- Stakeholder value creation
- Business in society
- Ethical leadership
- Conscious Capitalism
- Stakeholder responsibility
- Business, science and ethics
- Values-based leadership
- Public trust in business
- Ethics and sustainability
- Continuing curriculum and case innovation
- Editorial responsibilities for the Dictionary of Business Ethics published by The Blackwell Encyclopedia of Management
- Editorial duties for the Kluwer Series in International Business Ethics
- Ethics simulations as teaching tools
Stakeholder Theory: A brief history
For the more than three decades scholars have developed the idea that a business has stakeholders, or groups and individuals who have a stake in the success or failure of a business. Stakeholder Theory was further outlined by R. Edward Freeman in his award-winning 1984 book Strategic Management: A Stakeholder Approach, in which he suggests that businesses build their strategy around their relationships with key stakeholders. Stakeholders such as customers, employees, suppliers, financiers and communities are all vital to a firm’s success.
Over the years an ever-growing group of leading scholars and practitioners have periodically gathered to discuss advances in theory and practice. Below is a timeline of these conferences and their academic organizers.
Stakeholder Theory Conferences
2006 – Thomas Jones, University of Washington Foster School of Business
2008 – Jeffrey S. Harrison, University of Richmond Robins School of Business
2010 – Paul Godfrey, Brigham Young University Marriott School of Business

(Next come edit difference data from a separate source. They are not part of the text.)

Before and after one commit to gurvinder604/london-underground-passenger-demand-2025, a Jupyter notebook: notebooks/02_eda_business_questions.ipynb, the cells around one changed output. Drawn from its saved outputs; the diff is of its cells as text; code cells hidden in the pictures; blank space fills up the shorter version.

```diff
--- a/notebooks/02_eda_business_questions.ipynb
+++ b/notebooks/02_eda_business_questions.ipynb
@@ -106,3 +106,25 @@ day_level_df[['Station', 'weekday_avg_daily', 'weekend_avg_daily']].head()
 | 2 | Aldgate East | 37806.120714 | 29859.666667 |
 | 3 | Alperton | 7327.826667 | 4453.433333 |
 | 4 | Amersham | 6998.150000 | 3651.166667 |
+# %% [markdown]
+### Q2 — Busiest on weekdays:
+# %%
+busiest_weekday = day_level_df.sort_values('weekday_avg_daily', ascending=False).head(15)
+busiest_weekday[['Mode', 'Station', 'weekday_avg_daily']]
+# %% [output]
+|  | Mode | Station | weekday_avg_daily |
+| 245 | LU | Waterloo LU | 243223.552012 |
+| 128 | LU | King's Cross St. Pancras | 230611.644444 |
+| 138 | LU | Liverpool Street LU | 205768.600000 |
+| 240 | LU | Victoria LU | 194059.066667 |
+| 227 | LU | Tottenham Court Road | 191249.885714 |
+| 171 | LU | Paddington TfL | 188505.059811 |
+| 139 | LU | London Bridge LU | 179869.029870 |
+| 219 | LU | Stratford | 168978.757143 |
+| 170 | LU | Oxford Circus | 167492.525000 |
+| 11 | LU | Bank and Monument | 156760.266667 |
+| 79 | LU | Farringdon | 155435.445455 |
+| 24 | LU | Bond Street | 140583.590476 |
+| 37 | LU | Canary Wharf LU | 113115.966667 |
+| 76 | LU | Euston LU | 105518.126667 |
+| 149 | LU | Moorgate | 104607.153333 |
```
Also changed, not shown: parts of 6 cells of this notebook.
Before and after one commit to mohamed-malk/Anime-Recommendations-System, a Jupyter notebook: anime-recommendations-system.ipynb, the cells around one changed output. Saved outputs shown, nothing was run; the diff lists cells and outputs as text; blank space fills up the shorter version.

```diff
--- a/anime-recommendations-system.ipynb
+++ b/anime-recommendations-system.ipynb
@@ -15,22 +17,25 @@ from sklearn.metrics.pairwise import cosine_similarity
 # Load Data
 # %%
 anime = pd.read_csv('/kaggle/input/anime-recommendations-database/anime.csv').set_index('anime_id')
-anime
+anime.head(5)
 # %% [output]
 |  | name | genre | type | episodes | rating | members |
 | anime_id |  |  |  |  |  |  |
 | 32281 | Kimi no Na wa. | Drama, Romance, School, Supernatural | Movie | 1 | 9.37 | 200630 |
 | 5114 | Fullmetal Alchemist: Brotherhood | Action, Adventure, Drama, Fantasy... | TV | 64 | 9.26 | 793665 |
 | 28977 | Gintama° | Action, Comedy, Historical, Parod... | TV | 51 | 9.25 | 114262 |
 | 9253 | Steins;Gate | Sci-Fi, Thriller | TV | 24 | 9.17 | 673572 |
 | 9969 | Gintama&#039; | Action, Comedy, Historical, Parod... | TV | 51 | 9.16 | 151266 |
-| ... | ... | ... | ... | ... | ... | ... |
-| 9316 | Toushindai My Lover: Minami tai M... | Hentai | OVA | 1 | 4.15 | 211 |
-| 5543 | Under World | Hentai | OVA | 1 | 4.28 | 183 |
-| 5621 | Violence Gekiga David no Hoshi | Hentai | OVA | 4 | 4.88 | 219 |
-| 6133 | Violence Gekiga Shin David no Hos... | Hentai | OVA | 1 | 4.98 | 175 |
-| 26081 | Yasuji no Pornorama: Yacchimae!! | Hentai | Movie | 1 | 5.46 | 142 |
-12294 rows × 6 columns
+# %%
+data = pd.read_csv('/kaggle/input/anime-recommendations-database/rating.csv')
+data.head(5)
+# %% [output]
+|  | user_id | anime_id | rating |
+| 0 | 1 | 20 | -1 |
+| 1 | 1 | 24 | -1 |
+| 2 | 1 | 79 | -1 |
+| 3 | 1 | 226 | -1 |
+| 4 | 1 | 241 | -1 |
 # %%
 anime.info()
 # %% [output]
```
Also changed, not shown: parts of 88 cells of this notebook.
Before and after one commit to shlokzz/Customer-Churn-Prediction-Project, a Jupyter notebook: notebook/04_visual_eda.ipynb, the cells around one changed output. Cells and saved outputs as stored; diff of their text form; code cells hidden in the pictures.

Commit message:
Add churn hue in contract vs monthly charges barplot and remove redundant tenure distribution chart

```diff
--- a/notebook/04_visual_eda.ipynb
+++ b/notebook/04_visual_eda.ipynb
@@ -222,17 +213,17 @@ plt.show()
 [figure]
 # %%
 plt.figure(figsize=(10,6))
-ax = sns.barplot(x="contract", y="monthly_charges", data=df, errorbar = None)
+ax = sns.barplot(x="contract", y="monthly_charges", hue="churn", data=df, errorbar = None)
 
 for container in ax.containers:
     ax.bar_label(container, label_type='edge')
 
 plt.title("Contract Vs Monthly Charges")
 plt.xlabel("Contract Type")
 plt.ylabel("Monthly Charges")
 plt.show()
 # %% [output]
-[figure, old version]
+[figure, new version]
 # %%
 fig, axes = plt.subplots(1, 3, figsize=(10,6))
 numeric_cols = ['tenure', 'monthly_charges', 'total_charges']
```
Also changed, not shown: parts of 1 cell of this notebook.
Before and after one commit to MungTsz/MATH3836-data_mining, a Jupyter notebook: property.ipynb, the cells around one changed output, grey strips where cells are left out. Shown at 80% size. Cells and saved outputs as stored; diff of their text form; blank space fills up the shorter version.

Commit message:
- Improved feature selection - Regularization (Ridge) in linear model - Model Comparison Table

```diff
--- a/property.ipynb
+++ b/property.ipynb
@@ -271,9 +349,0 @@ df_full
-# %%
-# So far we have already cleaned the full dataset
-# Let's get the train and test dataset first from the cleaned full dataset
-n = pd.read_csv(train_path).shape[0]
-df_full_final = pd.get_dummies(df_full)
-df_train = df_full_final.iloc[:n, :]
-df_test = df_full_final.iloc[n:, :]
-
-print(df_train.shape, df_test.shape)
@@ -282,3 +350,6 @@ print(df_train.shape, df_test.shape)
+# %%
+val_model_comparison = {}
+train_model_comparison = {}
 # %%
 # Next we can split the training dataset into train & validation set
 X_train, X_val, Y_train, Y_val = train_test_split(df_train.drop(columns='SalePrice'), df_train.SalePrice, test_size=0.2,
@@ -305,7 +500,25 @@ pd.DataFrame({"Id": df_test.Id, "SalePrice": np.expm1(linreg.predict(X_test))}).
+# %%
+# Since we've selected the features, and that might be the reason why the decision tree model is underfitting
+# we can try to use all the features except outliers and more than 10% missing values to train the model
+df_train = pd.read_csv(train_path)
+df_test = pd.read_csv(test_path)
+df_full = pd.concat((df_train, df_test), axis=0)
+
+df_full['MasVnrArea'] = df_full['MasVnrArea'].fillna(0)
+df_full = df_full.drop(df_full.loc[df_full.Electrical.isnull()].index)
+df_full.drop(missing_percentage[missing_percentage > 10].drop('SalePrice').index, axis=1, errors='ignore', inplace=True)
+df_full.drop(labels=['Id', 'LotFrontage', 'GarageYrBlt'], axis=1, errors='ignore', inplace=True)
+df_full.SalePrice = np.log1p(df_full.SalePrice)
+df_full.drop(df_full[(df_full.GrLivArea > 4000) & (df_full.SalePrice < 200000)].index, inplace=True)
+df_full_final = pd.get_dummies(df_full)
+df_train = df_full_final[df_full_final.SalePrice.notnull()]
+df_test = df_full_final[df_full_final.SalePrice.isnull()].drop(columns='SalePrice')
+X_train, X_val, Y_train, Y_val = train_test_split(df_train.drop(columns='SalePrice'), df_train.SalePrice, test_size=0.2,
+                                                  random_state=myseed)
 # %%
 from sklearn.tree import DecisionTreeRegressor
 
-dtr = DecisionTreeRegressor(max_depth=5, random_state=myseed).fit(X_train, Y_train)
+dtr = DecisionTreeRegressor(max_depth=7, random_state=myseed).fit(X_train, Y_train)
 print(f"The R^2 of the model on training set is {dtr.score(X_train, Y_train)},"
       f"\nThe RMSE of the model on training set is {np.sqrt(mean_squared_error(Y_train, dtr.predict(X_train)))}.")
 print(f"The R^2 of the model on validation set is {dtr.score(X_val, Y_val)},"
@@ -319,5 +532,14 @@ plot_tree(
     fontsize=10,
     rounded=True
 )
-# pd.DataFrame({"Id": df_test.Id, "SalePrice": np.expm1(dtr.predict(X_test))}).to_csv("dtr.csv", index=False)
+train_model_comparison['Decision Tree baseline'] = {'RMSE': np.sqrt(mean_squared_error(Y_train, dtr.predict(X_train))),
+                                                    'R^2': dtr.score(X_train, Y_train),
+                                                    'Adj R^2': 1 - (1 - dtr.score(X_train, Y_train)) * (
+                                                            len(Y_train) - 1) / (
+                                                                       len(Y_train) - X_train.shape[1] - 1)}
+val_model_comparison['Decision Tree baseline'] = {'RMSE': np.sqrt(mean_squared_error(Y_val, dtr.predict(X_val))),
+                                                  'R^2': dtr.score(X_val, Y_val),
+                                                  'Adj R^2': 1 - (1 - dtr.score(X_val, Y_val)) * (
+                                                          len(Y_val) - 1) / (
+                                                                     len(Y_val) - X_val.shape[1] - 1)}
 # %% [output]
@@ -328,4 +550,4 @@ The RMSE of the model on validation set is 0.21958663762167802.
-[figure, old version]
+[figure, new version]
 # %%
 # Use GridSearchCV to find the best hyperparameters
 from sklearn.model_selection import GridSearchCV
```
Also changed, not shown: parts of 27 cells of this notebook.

2012 – Andrew C. Wicks, University of Virginia Darden School of Business
Read more about the recent Stakeholder Theory Conference at Darden.